Simple APG committee recommendations[edit]

Committee recommendations
Funding recommendations:

Wikimedia Polska is a first-time applicant to Simple APG requesting 11,762 USD for 6 months, out of an annual budget of 160,503 USD for 2018. These funds are specifically to build their governance capacity over the next 6 months. We recommend funding WMPL in the amount of 11,762 USD for 6 months. Most of the budget requested is for conducting a governance audit, a process that we encourage in order to understand gaps and challenges for the organization and take steps to bridge these. The committee encourages WMPL to share lessons learned about this process, so other organizations could consider having this process in place.

WMPL has been an active part of the Wikimedia movement for many years, and have relied entirely on non-WMF funding to support their organization. It has been a pleasure to get to know WMPL’s work as part of this grant application process. WMPL worked to put together a detailed application in a very short time frame, which we appreciate. WMPL has expertise in several areas that are targeted in this proposal, especially community support, thematic content drives and competitions, and GLAM.

WMPL is engaging partners at the national level to release valuable content and organize content-focused events such as edit-a-thons. We appreciate how WMPL has several initiatives that target very specific content gaps, as this seems to motivate their volunteer communities to contribute. Examples include the lighthouses project and the audio recordings project. It is great to see these content-focused activities working on different types of media as well as articles.

One thing we really liked about WMPL’s plans for their community work is the emphasis on creating a fun environment and appreciating volunteers. We appreciate how thoughtful WMPL is in this area, and are also very interested in their work to address burnout in their communities. We look forward to seeing these approaches develop further.

While we are not sure it belongs in programs, we very much appreciate WMPL’s ongoing work to emphasize storytelling.

While WMPL has presented a great plan with may quality projects, each program area seems to include a long list of projects and it is sometimes difficult to see these as a unified program. For example, measurable objectives are presented for each individual project activity and not for the program area as a whole and the unified goals at the start of each program include a very long list of goals. Especially in the area of Content Creation and Improvement, activities and approaches do not always seem closely related. This is something that WMPL can improve in future proposals.

WMPL has presented a good quality budget, with a level of detail appropriate for a budget of their size. There are open questions about WMPL’s future staffing plan and revenue model. We believe that conducting a governance audit will support WMPL in assessing their current situation, which is why we feel this investment in their capacity is very good value.

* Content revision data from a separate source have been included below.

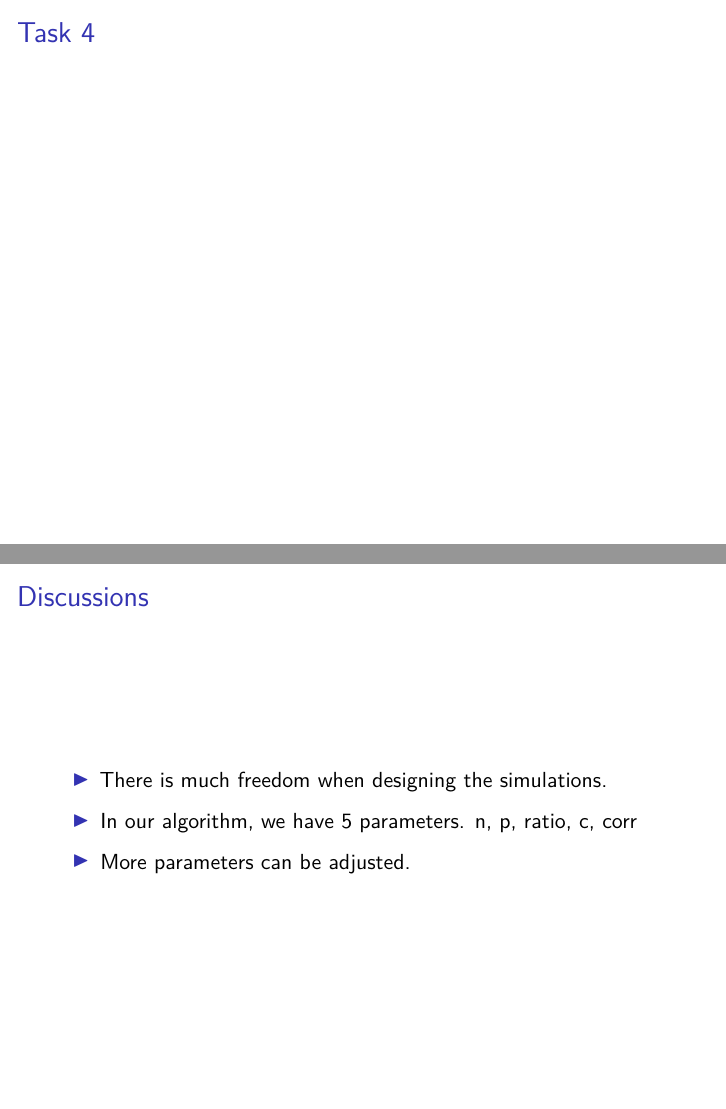
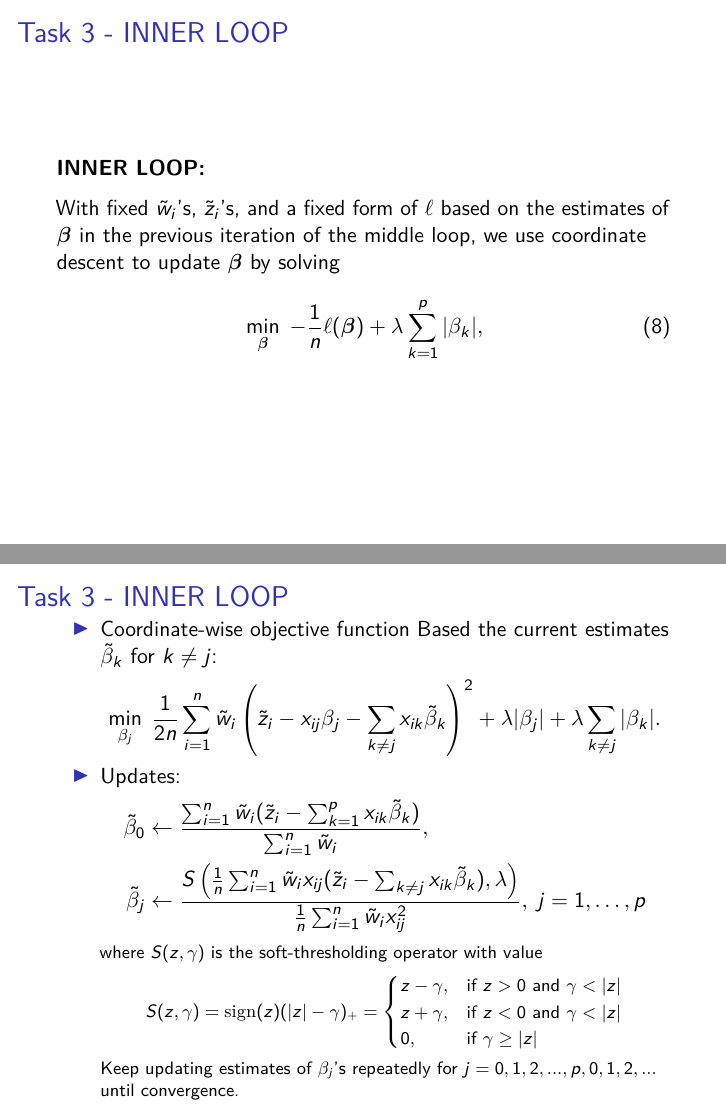
Before and after one commit to hongjiel/adv_stats_computing_project2, an R Markdown document (presentation.Rmd): pages 26 and 27 of 30 before the commit and pages 26 and 27 of 32 after it, joined at a grey line. The pictures show the output file presentation.pdf that the author committed with the source.

Commit message:
task3-part

````diff
--- a/presentation.Rmd
+++ b/presentation.Rmd
@@ -353,6 +353,28 @@ where $\tilde{\mathbf{p}}=(\tilde{p}_1,\ldots,\tilde{p}_n)^\top$ and $\tilde{\ma
 \ell(\boldsymbol{\beta})=-\frac{1}{2}\sum_{i=1}^n\tilde{w}_i(\tilde{z}_i-\mathbf{x}_i^\top\boldsymbol{\beta})^2+C(\tilde{\boldsymbol{\beta}}),
 \end{equation}
 where is $\tilde{z}_i$ the working response, $\tilde{w}_i$ is the working weight, and $C$ is a function that does not depend on $\boldsymbol{\beta}$.
+
+## Task 3 - INNER LOOP
+**INNER LOOP: **\par
+With fixed $\tilde{w}_i$'s, $\tilde{z}_i$'s, and a fixed form of $\ell$ based on the estimates of $\boldsymbol{\beta}$ in the previous iteration of the middle loop, we use coordinate descent to update $\boldsymbol{\beta}$ by solving
+\begin{equation}\label{opt.inner}
+\min_{\boldsymbol{\beta}}\; -\frac{1}{n}\ell(\boldsymbol{\beta})+\lambda\sum_{k=1}^{p}|\beta_k|,
+\end{equation}
+
+## Task 3 - INNER LOOP
+- Coordinate-wise objective function
+Based the current estimates $\tilde{\beta}_k$ for $k\ne j$:
+$$\min_{\beta_j}\; \frac{1}{2n}\sum_{i=1}^n\tilde{w}_i\left(\tilde{z}_i-x_{ij}\beta_j-\sum_{k\ne j}x_{ik}\tilde{\beta}_k\right)^2+\lambda|\beta_j|+\lambda\sum_{k\ne j}|\beta_k|.$$
+- Updates:
+\begin{align*}
+\tilde{\beta}_0&\leftarrow\frac{\sum_{i=1}^n\tilde{w}_{i}(\tilde{z}_{i}-\sum_{k= 1}^px_{ik}\tilde{\beta}_k)}{\sum_{i=1}^n\tilde{w}_{i}},\\
+\tilde{\beta}_j&\leftarrow\frac{S\left(\frac{1}{n}\sum_{i=1}^n\tilde{w}_{i}x_{ij}(\tilde{z}_{i}-\sum_{k\ne j}x_{ik}\tilde{\beta}_k),\lambda\right)}{\frac{1}{n}\sum_{i=1}^n\tilde{w}_{i}x_{ij}^2},\; j=1,\ldots,p
+\end{align*}
+\footnotesize
+where $S(z,\gamma)$ is the soft-thresholding operator with value
+$$S(z,\gamma)=\mathrm{sign}(z)(|z|-\gamma)_+=\begin{cases}z-\gamma,&\text{if }z>0\text{ and }\gamma<|z|\\z+\gamma,&\text{if }z<0\text{ and }\gamma<|z|\\0,&\text{if }\gamma\ge|z|\end{cases}$$
+Keep updating estimates of $\beta_j$'s repeatedly for $j = 0,1,2,...,p,0,1,2,...$ until convergence.
+
 ```{r include=FALSE}
 # Task 3
 ```
````
Also changed, not shown: presentation.pdf, 4 other files.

Strengths identified by the committee:

See recommendations above.

Concerns identified by the committee:

See recommendations above.

On behalf of the committee. Philip Kopetzky (talk) 08:29, 23 May 2018 (UTC)Reply

WMF decision[edit]

Approved. 11,762 USD for 6-months to develop the specific capacity-building needs outlined here. Congratulations! Winifred Olliff (WMF Program Officer) talk 18:43, 25 May 2018 (UTC)Reply